Write every record out again exactly, and keep images out of it.

━━━ Records to process ━━━

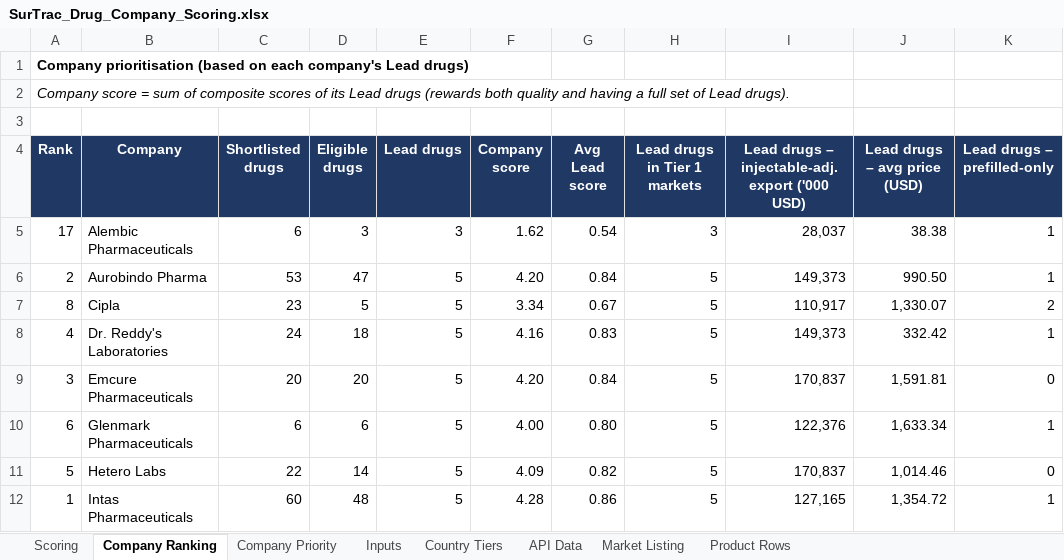
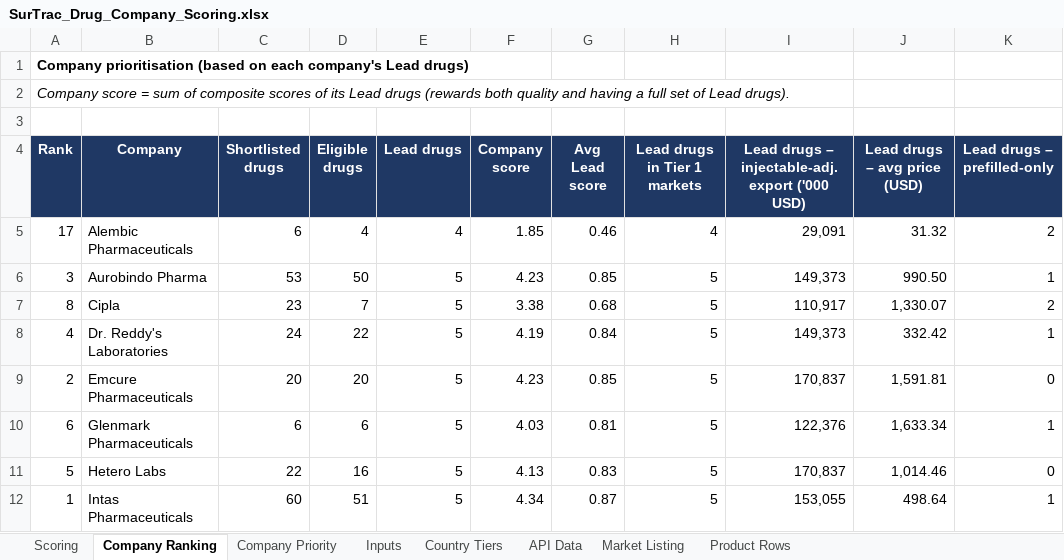
Before and after one commit to itsmechaitanyasharma-jpg/Consulting, an Excel workbook: research/SurTrac_Drug_Company_Scoring.xlsx, sheet Company Ranking, drawn as a sheet; only a part is shown; values as stored, in another font and other column widths than the file's, no borders; charts and pictures not drawn; the diff covers the shown part only; the diff names each change by its address in the sheet, - before the commit and + after, or states it on an @@ line.

```diff
--- a/research/SurTrac_Drug_Company_Scoring.xlsx (sheet Company Ranking)
+++ b/research/SurTrac_Drug_Company_Scoring.xlsx (sheet Company Ranking)
-D5 (Eligible drugs): 3
+D5 (Eligible drugs): 4
-E5 (Lead drugs): 3
+E5 (Lead drugs): 4
-F5 (Company score): 1.62
+F5 (Company score): 1.85
-G5 (Avg Lead score): 0.54
+G5 (Avg Lead score): 0.46
-H5 (Lead drugs in Tier 1 markets): 3
+H5 (Lead drugs in Tier 1 markets): 4
-I5: 28,037
+I5: 29,091
-J5 (Lead drugs – avg price (USD)): 38.38
+J5 (Lead drugs – avg price (USD)): 31.32
-K5 (Lead drugs – prefilled-only): 1
+K5 (Lead drugs – prefilled-only): 2
-A6 (Rank): 2
+A6 (Rank): 3
-D6 (Eligible drugs): 47
+D6 (Eligible drugs): 50
-F6 (Company score): 4.20
+F6 (Company score): 4.23
-G6 (Avg Lead score): 0.84
+G6 (Avg Lead score): 0.85
-D7 (Eligible drugs): 5
+D7 (Eligible drugs): 7
-F7 (Company score): 3.34
+F7 (Company score): 3.38
-G7 (Avg Lead score): 0.67
+G7 (Avg Lead score): 0.68
-D8 (Eligible drugs): 18
+D8 (Eligible drugs): 22
-F8 (Company score): 4.16
+F8 (Company score): 4.19
-G8 (Avg Lead score): 0.83
+G8 (Avg Lead score): 0.84
-A9 (Rank): 3
+A9 (Rank): 2
-F9 (Company score): 4.20
+F9 (Company score): 4.23
-G9 (Avg Lead score): 0.84
+G9 (Avg Lead score): 0.85
-F10 (Company score): 4.00
+F10 (Company score): 4.03
-G10 (Avg Lead score): 0.80
+G10 (Avg Lead score): 0.81
-D11 (Eligible drugs): 14
+D11 (Eligible drugs): 16
-F11 (Company score): 4.09
+F11 (Company score): 4.13
-G11 (Avg Lead score): 0.82
+G11 (Avg Lead score): 0.83
-D12 (Eligible drugs): 48
+D12 (Eligible drugs): 51
-F12 (Company score): 4.28
+F12 (Company score): 4.34
-G12 (Avg Lead score): 0.86
+G12 (Avg Lead score): 0.87
-I12: 127,165
+I12: 153,055
-J12 (Lead drugs – avg price (USD)): 1,354.72
+J12 (Lead drugs – avg price (USD)): 498.64
```
Also changed, not shown: 2 added rows, 2 removed rows and 36 edited cells elsewhere in this sheet, sheet Scoring, sheet Company Priority, sheet Product Rows, sheet Inputs, formulas that keep their value, hidden cells.
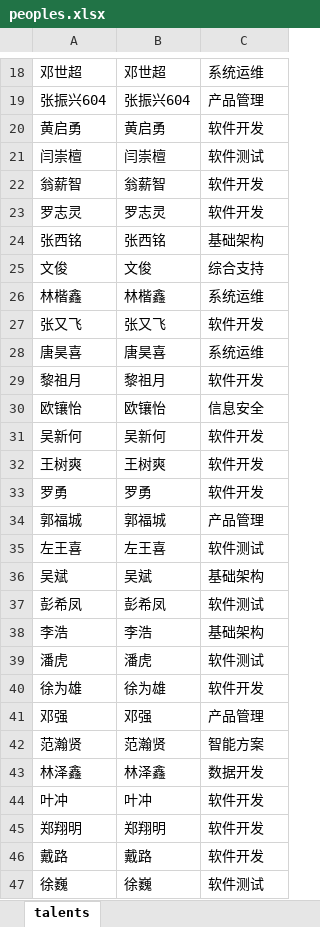
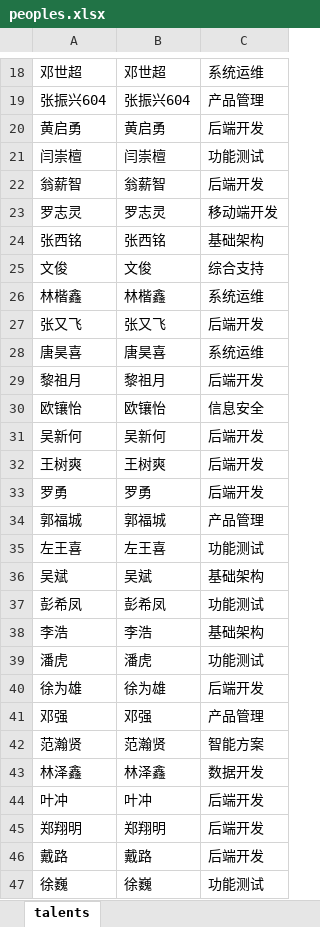
Before and after one commit to eixxie/ft-talents, an Excel workbook: peoples.xlsx, sheet talents, drawn as a sheet; only a part is shown, gaps mark what is left out; values as stored, in another font and other column widths than the file's, no borders; the diff covers the shown part only; the diff names each change by its address in the sheet, - before the commit and + after, or states it on an @@ line.

```diff
--- a/peoples.xlsx (sheet talents)
+++ b/peoples.xlsx (sheet talents)
-C20: 软件开发
+C20: 后端开发
-C21: 软件测试
+C21: 功能测试
-C22: 软件开发
+C22: 后端开发
-C23: 软件开发
+C23: 移动端开发
-C27: 软件开发
+C27: 后端开发
-C29: 软件开发
+C29: 后端开发
-C31:C33: 软件开发
+C31:C33: 后端开发
-C35: 软件测试
+C35: 功能测试
-C37: 软件测试
+C37: 功能测试
-C39: 软件测试
+C39: 功能测试
-C40: 软件开发
+C40: 后端开发
-C44:C46: 软件开发
+C44:C46: 后端开发
-C47: 软件测试
+C47: 功能测试
```
Also changed, not shown: 69 edited cells elsewhere in this sheet, talents.xlsx, views.xlsx, 18 other files.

━━━

**Exercise result**
Before and after one commit to itsmechaitanyasharma-jpg/Consulting, an Excel workbook: research/SurTrac_Drug_Company_Scoring.xlsx, sheet Company Ranking, drawn as a sheet; only a part is shown; values as stored, in another font and other column widths than the file's, no borders; charts and pictures not drawn; the diff covers the shown part only; the diff names each change by its address in the sheet, - before the commit and + after, or states it on an @@ line.

```diff
--- a/research/SurTrac_Drug_Company_Scoring.xlsx (sheet Company Ranking)
+++ b/research/SurTrac_Drug_Company_Scoring.xlsx (sheet Company Ranking)
-D5 (Eligible drugs): 3
+D5 (Eligible drugs): 4
-E5 (Lead drugs): 3
+E5 (Lead drugs): 4
-F5 (Company score): 1.62
+F5 (Company score): 1.85
-G5 (Avg Lead score): 0.54
+G5 (Avg Lead score): 0.46
-H5 (Lead drugs in Tier 1 markets): 3
+H5 (Lead drugs in Tier 1 markets): 4
-I5: 28,037
+I5: 29,091
-J5 (Lead drugs – avg price (USD)): 38.38
+J5 (Lead drugs – avg price (USD)): 31.32
-K5 (Lead drugs – prefilled-only): 1
+K5 (Lead drugs – prefilled-only): 2
-A6 (Rank): 2
+A6 (Rank): 3
-D6 (Eligible drugs): 47
+D6 (Eligible drugs): 50
-F6 (Company score): 4.20
+F6 (Company score): 4.23
-G6 (Avg Lead score): 0.84
+G6 (Avg Lead score): 0.85
-D7 (Eligible drugs): 5
+D7 (Eligible drugs): 7
-F7 (Company score): 3.34
+F7 (Company score): 3.38
-G7 (Avg Lead score): 0.67
+G7 (Avg Lead score): 0.68
-D8 (Eligible drugs): 18
+D8 (Eligible drugs): 22
-F8 (Company score): 4.16
+F8 (Company score): 4.19
-G8 (Avg Lead score): 0.83
+G8 (Avg Lead score): 0.84
-A9 (Rank): 3
+A9 (Rank): 2
-F9 (Company score): 4.20
+F9 (Company score): 4.23
-G9 (Avg Lead score): 0.84
+G9 (Avg Lead score): 0.85
-F10 (Company score): 4.00
+F10 (Company score): 4.03
-G10 (Avg Lead score): 0.80
+G10 (Avg Lead score): 0.81
-D11 (Eligible drugs): 14
+D11 (Eligible drugs): 16
-F11 (Company score): 4.09
+F11 (Company score): 4.13
-G11 (Avg Lead score): 0.82
+G11 (Avg Lead score): 0.83
-D12 (Eligible drugs): 48
+D12 (Eligible drugs): 51
-F12 (Company score): 4.28
+F12 (Company score): 4.34
-G12 (Avg Lead score): 0.86
+G12 (Avg Lead score): 0.87
-I12: 127,165
+I12: 153,055
-J12 (Lead drugs – avg price (USD)): 1,354.72
+J12 (Lead drugs – avg price (USD)): 498.64
```
Also changed, not shown: 2 added rows, 2 removed rows and 36 edited cells elsewhere in this sheet, sheet Scoring, sheet Company Priority, sheet Product Rows, sheet Inputs, formulas that keep their value, hidden cells.
Before and after one commit to eixxie/ft-talents, an Excel workbook: peoples.xlsx, sheet talents, drawn as a sheet; only a part is shown, gaps mark what is left out; values as stored, in another font and other column widths than the file's, no borders; the diff covers the shown part only; the diff names each change by its address in the sheet, - before the commit and + after, or states it on an @@ line.

```diff
--- a/peoples.xlsx (sheet talents)
+++ b/peoples.xlsx (sheet talents)
-C20: 软件开发
+C20: 后端开发
-C21: 软件测试
+C21: 功能测试
-C22: 软件开发
+C22: 后端开发
-C23: 软件开发
+C23: 移动端开发
-C27: 软件开发
+C27: 后端开发
-C29: 软件开发
+C29: 后端开发
-C31:C33: 软件开发
+C31:C33: 后端开发
-C35: 软件测试
+C35: 功能测试
-C37: 软件测试
+C37: 功能测试
-C39: 软件测试
+C39: 功能测试
-C40: 软件开发
+C40: 后端开发
-C44:C46: 软件开发
+C44:C46: 后端开发
-C47: 软件测试
+C47: 功能测试
```
Also changed, not shown: 69 edited cells elsewhere in this sheet, talents.xlsx, views.xlsx, 18 other files.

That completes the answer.